Like every married couple, my husbandand I didn’t insure eye-to-eye on everysinglething.
One thing we agreed to disagree on was the best way to die. He considered the way my Dad died nothing short of wonderful and thought the style his Dad died sucked.
It goes without saying that dying sucks no matter the circumstances, but there was always this ongoing debate as to whether it was preferable to know in advance that you were going to die, so that you could bid proper farewells to your loved ones or merely “peace-out on-the-fly” as my sweetie set it in his hippie vernacular.
I would often get annoyed with him after my Dad died because he would say,
“Oh Man! Your Dad would’ve loved the way he died!
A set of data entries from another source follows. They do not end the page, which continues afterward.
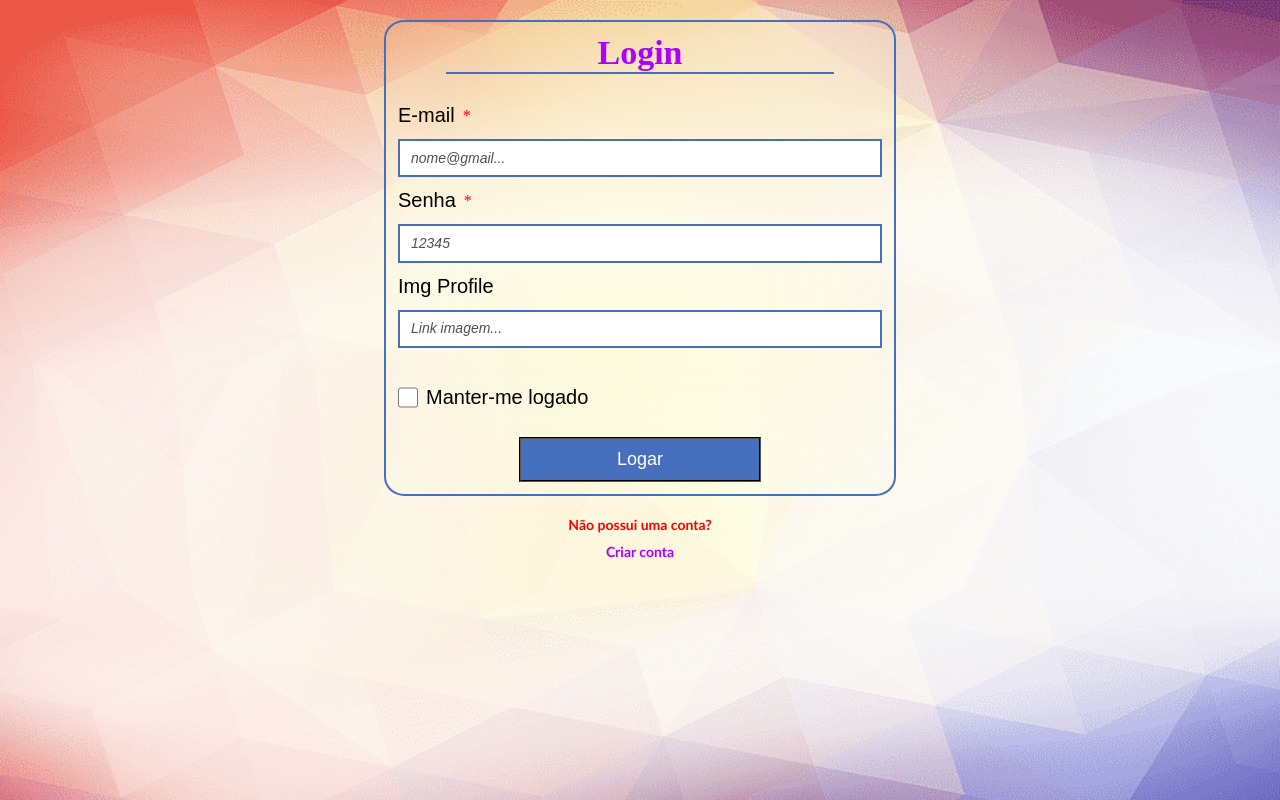
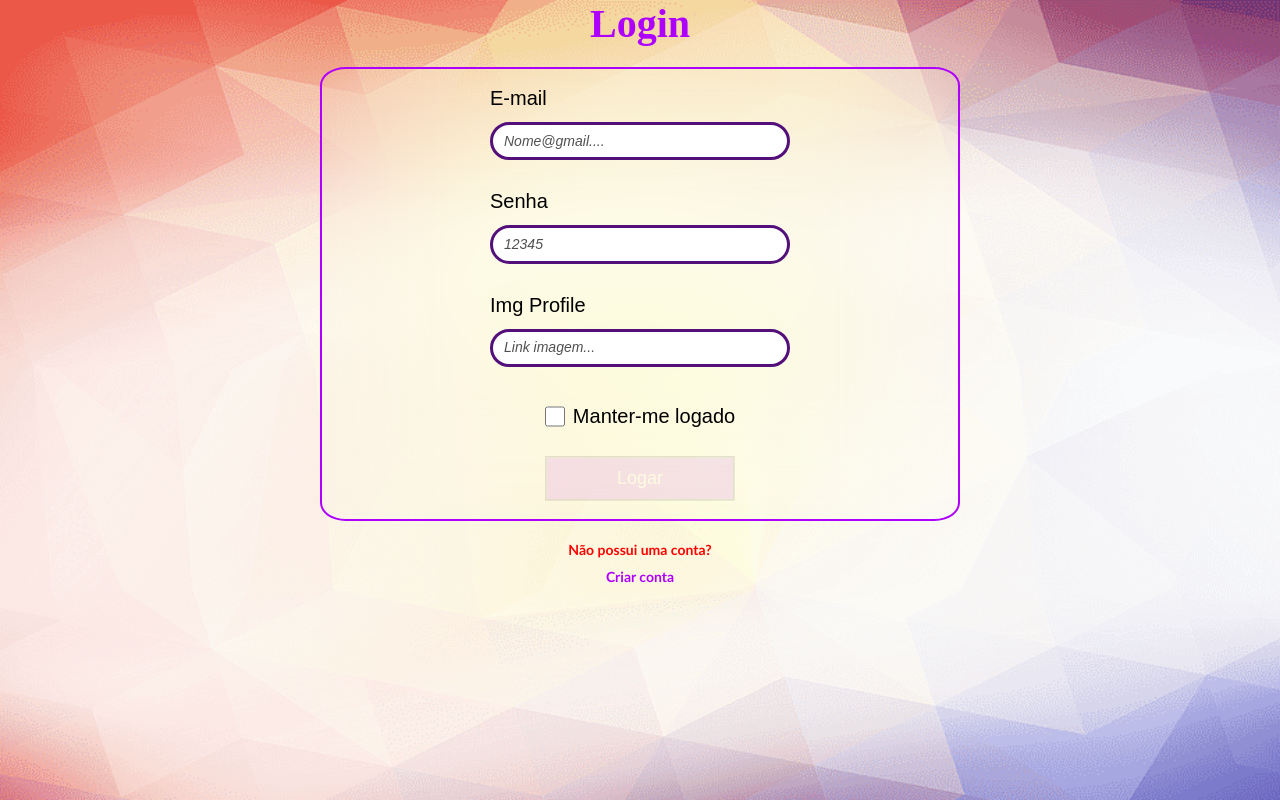
Before and after one commit to Jordlolk/medium-site, a plain HTML site: page index.html in a window 1280 px wide. Drawn offline with Linux system fonts and the light colour scheme.

Commit message:
changing design

```diff
--- a/index.html
+++ b/index.html
@@ -8,24 +8,21 @@
     <link rel="stylesheet" href="public/src/style/index.css">
 </head>
 <body>
+    <header>
+        <h2>Login</h2>
+    </header>
     <main>
             <form>
-            <div>
-                <h2>Login</h2>
                     <div class="getters">
                         <label for="">E-mail</label>
-                    <p>*</p>
+                        <input placeholder="Nome@gmail...." type="text" name="" id="">
                     </div>
-                <input placeholder="nome@gmail..." type="text" name="" id="">
                     <div class="getters">
                         <label for="">Senha</label>
-                    <p>*</p>
+                        <input placeholder="12345" type="text" name="" id="">
                     </div>
-                <input placeholder="12345" type="text" name="" id="">
                     <div class="getters">
                         <label for="">Img Profile</label>
-                    <p>*</p>
-                </div>
                         <input placeholder="Link imagem..." type="text" name="" id="">
                     </div>
                 <div class="submisse">
@@ -33,11 +30,11 @@
                         <input type="checkbox" name="" id="w">
                         <span>Manter-me logado</span>
                     </label>
-                <button>Logar</button>
+                    <button disabled>Logar</button>
                 </div>
         </form>
         <div class="createAccount">
-            <p>Não possui uma conta? </p>
+            <p>Não possui uma conta?</p>
             <a href="#top">Criar conta</a>
         </div>
     </main>
--- a/public/src/style/global.css
+++ b/public/src/style/global.css
@@ -21,11 +21,3 @@ a{
 p{
   color: var(--p);
 }
-h2{
-  margin-bottom: 18px;
-  font-size: 34px;
-  width: 80%;
-  text-align: center;
-  border-bottom: 2px solid var(--background);
-  position: relative;
-}
--- a/public/src/style/index.css
+++ b/public/src/style/index.css
@@ -1,11 +1,10 @@
 :root{
   --text: black;
-  --textButton : white;
-  --border: rgb(255, 123, 0);
+  --white : white;
+  --effects: rgb(83, 15, 122);
   --p : rgb(255, 0, 0);
-  --background : rgb(70, 112, 189);
-  --black: black ;
-  --link: rgb(174, 0, 255);
+  --background : rgb(0, 85, 243);
+  --border: rgb(174, 0, 255);
 }
 body{
   background-image: url(../img/background.png);
@@ -29,6 +28,9 @@ body{
       font-size: 14px;
       font-weight: 600;
   }
+  .getters{
+    width: 100%;
+  }
 }
 @media screen and (min-width : 800px) {
   body{
@@ -48,9 +50,14 @@ body{
   label{
       font-size: 20px;
   }
+  .getters{
+    width: 50%;
+  }
 }
 header{
-  text-align: center;
+  display: flex;
+  align-items: center;
+  flex-direction: column;
 }
 main{
   display: flex;
@@ -58,51 +65,42 @@ main{
   align-items: center;
 }
 h2{
-  margin-bottom: 18px;
-  font-size: 34px;
-  width: 80%;
+  font-size: 40px;
+  width: 50%;
   text-align: center;
-  border-bottom: 2px solid var(--background);
-  position: relative;
 }
 form{
-  width: 40%;
+  width: 50%;
   backdrop-filter: blur(50px);
   display: flex;
   flex-direction: column;
   align-items: center;
-  padding: 12px;
+  padding: 18px;
   gap: 30px;
-  border: solid 2px var(--background);
+  border: solid 2px var(--border);
   border-radius: 4%;
 }
-form div{
-  width: 100%;
+
+.getters{
+  gap: 12px;
   display: flex;
   flex-direction: column;
   align-items: center;
-  justify-content: center;
-}
-.getters{
-  margin: 12px;
-  gap: 8px;
-  display: flex;
-  flex-direction: row;
-  align-items: center;
   justify-content: flex-start;
 }
-.getters:nth-of-type(3) p{
-  color: transparent;
-}
+
 label{
+  width: 100%;
   color: rgb(0, 0, 0);
   font-family: sans-serif;
 }
 input{
   outline: none;
   width: 100%;
-  border: solid 2px var(--background);
+  border: solid 3px var(--effects);
   padding: 10px;
+  border-radius: 20px;
+  transition: 300ms ease-in-out;
 }
 input::placeholder{
   padding: 1px;
@@ -111,7 +109,10 @@ input::placeholder{
   color: rgba(0, 0, 0, 0.685);
 }
 input:hover{
-  background-color: rgba(128, 128, 128, 0.178);
+  background-color: var(--effects);
+}
+input:hover::placeholder{
+  color: var(--white);
 }
 .submisse{
   display: flex;
@@ -131,16 +132,21 @@ input:hover{
 .submisse input{
   width: 20px;
 }
+.submisse button:disabled{
+  cursor: no-drop;
+  opacity: 0.1;
+}
 button{
   color: var(--textButton);
-  width: 50%;
+  width: 100%;
   cursor: pointer;
-  background-color: var(--background);
+  background-color: var(--link);
   border: groove 2px var(--black);
-  transition: 300ms ease-in-out;
+  transition: 200ms ease-in-out;
 }
-button:hover{
-  background-color: var(--p);
+button:enabled:hover{
+  background-color: var(--textButton);
+  color: var(--link);
 }
 .createAccount{
   background-color: transparent;
```
Lines whose indentation alone changed are shown as unchanged.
He genuinely went out in style! ”
My Dad died from a massive coronary at the age of 63, one July afternoon in 2001, after playing 18 pits of golf while eating a bowl of seafood gumbo at lunch with my mother — quite literally the three greatest passions of his life.
I always regretted that I did not expect my Dad to die so young and never truly got a chance to wrap things up, so to speak. To say a proper goodbye.
Unfortunately, my hubby’s father wasted away from illness before the very eyes of his loved ones. While Jimmy always agreed there was indeed opportunity for “closure, ” it was awfully painful to witness the suffering involved.
I know I’m selfish that I’m so hurt God took my Jimmy when and how He did. I guess he was God’s Jimmy and not my Jimmy. But, I know he would never have wanted to be taken from us so soon.
At just 54, we had far too many unrealized dreams. I know he wanted to float that last baby girl down the aisle. And he wanted to finish raising his sons. He wanted to see more grandchildren born.
Nonetheless, it’s actually left me with a lot of unfinished business as I’m sure Y’all might imagine.
I lie awake every night and I wonder if I was actually a good spouse. I wonder — if I had a crystal ball and I knew that he was going to die so young, would I have doubled down in some key marital areas? For instance:
-He would’ve taken me out to eat every night, but I said “no.” I was always on a diet.
-He would’ve done the hokey-pokey every night. I never said “no, ” but sometimes I wore actually, really ugly pajamas on purpose.
-He liked to travel, but I complained that it induced me motion sick.
You get the picture.
So, the other night I did what any crazy widow — not entirely in her right mind would do — I started scrolling through all of our old texts. I was trying to analyze what kind of wife I was.
I feel like I’m losing view. Was I nice? Was I loving? Did I build him happy? Did I “do him well all the days of his life” like Proverbs 31 said I was supposed to?
Maybe our old texts would give me a clue…
I came across the following text and took consolation in the fact that I was schlepping around out there one day trying to get my human some sinus medication — because we all know it’s kind’ve a pain in the arse. You have to show your ID so they know you’re not operating a meth lab.
But, then I found this one. And it was painfully obvious that he was better to me than I was to him. Not that it was a contest or anything, but gosh…
I is important to recognize I was somewhat fostered when I stumbled across this little gem, however…
It’s fairly stinkin’ endearing and I think it speaks volumes about the depths of our devotion that he guessed I was going to ferret out a recipe for something called “babaganoush” and make it for him. I’m not sure where he was or who he was with on the 17th of January, but how cute is that? It kind’ve built my heart sing. Notice my response?
I don’t know if I was running for the cookbook or Epicurean.com, but what I suppose matters here and what I’m choosing to focus on, is that he believed I was going to make this concoction.
I can’t remember the last time I did anything meaningful with squash. But perhaps I was going to build that stuff — you really never know with a person like me. I’m full of astounds and super loving, as evidenced by the sinus medication effort.
Sometimes I tell myself I shouldn’t have let mychildren’sfather ride that motorcycle — to the degree a spouse actually lets her husband do something. But I do know he loved me so much he wouldn’t have ridden if I had really pressed the matter.
But, like my Dad, he definitely died doing something he passionately loved. So, all that’s left for me is a lot of time to scroll around for evidence that I loved him like I was gonna lose him…